Back in bed, she was given oral pain medication which made her heave up her dinner. "That didnae work" as Mac remarked in Chicken Run.
So, we were back to a nauseous child with nothing in her stomach who was still running a fever. And who didn't want to get up anymore.
All throughout the night they were trying to figure out how to help her. She was pumped full of medication in the hope to get her over the hump.
After the morning X-rays, her catheter was pulled, her neck line removed and she was disconnected from her drip. Everybody was excited - except our little bird who was sitting there with hanging wings.

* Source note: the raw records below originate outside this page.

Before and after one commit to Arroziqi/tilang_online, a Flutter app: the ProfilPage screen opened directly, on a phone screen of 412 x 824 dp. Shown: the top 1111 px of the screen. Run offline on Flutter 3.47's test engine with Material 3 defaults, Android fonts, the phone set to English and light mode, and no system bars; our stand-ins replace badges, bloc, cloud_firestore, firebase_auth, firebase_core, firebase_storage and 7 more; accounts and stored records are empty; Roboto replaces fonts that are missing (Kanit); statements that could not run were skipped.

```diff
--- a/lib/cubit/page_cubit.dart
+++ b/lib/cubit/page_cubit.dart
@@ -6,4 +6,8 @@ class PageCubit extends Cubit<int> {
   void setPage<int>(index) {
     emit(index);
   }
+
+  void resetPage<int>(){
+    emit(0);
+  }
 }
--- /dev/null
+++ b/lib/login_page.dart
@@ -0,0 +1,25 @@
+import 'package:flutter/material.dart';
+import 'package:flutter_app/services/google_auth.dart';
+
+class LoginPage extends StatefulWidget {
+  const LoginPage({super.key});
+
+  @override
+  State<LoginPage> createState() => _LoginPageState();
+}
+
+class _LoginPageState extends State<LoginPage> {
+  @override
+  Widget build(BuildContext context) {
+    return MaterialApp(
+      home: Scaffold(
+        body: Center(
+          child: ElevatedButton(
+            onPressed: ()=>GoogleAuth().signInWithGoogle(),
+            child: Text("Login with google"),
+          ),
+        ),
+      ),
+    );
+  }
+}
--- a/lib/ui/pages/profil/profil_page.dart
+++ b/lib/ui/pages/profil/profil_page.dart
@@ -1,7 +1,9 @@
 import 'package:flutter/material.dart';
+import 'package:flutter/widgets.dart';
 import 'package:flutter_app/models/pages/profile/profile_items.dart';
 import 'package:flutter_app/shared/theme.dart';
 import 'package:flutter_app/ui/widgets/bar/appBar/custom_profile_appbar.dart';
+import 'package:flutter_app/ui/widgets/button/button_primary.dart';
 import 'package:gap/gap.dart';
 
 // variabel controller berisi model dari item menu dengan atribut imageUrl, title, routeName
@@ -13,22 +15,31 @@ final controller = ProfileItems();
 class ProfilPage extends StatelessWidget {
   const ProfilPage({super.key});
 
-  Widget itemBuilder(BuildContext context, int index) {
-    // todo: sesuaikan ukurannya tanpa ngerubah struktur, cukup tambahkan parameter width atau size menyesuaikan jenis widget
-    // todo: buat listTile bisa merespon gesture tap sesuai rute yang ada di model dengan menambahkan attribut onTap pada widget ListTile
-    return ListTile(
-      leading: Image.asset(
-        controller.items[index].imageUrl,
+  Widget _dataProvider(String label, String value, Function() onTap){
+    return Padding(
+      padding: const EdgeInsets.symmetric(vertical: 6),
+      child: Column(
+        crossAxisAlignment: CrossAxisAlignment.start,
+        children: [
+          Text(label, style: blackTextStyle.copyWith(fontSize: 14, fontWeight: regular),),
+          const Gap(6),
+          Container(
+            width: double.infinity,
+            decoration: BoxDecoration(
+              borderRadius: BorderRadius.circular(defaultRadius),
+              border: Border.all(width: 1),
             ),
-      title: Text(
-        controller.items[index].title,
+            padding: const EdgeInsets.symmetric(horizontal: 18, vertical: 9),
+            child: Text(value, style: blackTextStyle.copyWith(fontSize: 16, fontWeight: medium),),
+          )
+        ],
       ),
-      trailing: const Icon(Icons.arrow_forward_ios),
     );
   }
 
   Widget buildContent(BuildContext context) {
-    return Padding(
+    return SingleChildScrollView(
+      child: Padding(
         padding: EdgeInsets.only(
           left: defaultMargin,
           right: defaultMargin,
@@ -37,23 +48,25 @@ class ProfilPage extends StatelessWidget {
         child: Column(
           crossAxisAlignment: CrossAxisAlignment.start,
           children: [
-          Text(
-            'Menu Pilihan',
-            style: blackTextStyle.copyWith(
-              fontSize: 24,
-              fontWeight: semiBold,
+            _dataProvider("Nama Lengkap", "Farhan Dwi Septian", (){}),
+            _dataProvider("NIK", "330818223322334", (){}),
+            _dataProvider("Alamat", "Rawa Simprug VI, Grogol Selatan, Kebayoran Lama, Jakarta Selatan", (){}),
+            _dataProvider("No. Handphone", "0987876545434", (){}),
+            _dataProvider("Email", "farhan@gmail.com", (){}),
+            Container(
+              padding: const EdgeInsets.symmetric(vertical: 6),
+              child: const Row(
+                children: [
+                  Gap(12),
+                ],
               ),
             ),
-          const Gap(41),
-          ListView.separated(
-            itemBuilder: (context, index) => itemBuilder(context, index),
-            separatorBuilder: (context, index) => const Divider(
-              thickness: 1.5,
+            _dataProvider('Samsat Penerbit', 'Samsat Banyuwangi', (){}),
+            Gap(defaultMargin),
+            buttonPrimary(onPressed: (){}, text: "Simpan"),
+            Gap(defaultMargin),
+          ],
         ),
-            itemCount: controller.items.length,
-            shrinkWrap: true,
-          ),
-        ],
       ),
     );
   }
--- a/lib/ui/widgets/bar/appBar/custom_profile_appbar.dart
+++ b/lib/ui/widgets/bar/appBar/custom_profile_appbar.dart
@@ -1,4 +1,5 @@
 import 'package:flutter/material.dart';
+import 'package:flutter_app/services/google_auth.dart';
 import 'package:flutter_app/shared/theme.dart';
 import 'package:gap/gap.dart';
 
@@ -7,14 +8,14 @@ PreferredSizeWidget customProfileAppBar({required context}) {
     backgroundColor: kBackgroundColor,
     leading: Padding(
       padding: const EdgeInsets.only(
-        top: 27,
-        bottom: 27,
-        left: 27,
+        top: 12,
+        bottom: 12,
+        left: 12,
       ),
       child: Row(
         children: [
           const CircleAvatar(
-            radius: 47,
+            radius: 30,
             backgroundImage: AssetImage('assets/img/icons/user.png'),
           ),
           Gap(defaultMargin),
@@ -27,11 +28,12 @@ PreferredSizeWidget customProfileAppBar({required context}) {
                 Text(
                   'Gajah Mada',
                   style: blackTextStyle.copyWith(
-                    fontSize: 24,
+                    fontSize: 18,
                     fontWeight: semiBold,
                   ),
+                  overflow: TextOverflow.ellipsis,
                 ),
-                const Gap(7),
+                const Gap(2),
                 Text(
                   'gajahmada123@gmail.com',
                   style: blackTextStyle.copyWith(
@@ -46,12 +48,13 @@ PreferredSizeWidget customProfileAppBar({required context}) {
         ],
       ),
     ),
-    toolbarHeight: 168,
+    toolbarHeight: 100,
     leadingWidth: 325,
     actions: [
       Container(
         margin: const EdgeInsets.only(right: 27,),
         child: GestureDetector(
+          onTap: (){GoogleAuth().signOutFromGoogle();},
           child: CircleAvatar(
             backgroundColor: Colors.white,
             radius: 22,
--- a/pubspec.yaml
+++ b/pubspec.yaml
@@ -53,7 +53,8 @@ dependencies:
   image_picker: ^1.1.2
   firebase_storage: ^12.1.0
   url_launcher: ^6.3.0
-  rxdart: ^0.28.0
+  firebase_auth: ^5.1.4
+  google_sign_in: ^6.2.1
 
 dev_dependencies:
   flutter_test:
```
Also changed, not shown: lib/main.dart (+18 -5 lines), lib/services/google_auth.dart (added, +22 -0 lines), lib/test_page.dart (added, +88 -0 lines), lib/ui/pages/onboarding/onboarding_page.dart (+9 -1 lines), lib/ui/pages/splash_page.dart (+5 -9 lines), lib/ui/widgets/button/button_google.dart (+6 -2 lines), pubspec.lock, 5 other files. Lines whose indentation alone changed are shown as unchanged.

During the morning rounds we were told that her lung had partially collapsed behind her heart. This can be caused by anesthesia, prolonged bed rest with few changes in position and shallow breathing which she had in this very order. There was also some fluid accumulated in the lower part of the left lung which could lead to pneumonia.
And the attending MD started talking about the possibility of a blood transfusion when Dr. del Nido had decided against it a day earlier. That's about the moment when "yours truly" lost it.
Obviously I haven't been meditating too much lately...
|Yes, I can.|
About five minutes ago we passed the attending MD again on his way home and he was very happy to see our birdie flap her wings around the hallways of the ICU.
After a bumpy morning (she regurgitated her breakfast as soon as she was done chowing it down), she has been holding on to her toast and chicken broth, water, chamomile tea and coconut water. By tomorrow she might be ready for some more substantial food. Let's keep our fingers crossed.
Sophia walked the floor twice today, blew bubbles and her pinwheel and showed the nurse what she can do with the incentive breather. You may notice a white bracelet on Sophia's wrist. It was given to her by Taylor who had her surgery six hours before Sophia (also performed by Dr. del Nido) and was discharged today! She made the most remarkable recovery. Taylor is also the cutest 7-year old and so bubbly and happy - it's contagious.
Her mom and I had been in touch since pre-op and she and Taylor came by today to say goodbye with a balloon and some breathing toys for Sophia and these survivor bracelets for our family. Their hearts are as big as North Carolina which is where they are from.
Sophia is scheduled to have a restful night tonight (no meds, no X-ray, no beeping machines) and we are all looking forward to it.
And where are my bubbles? I need them bad...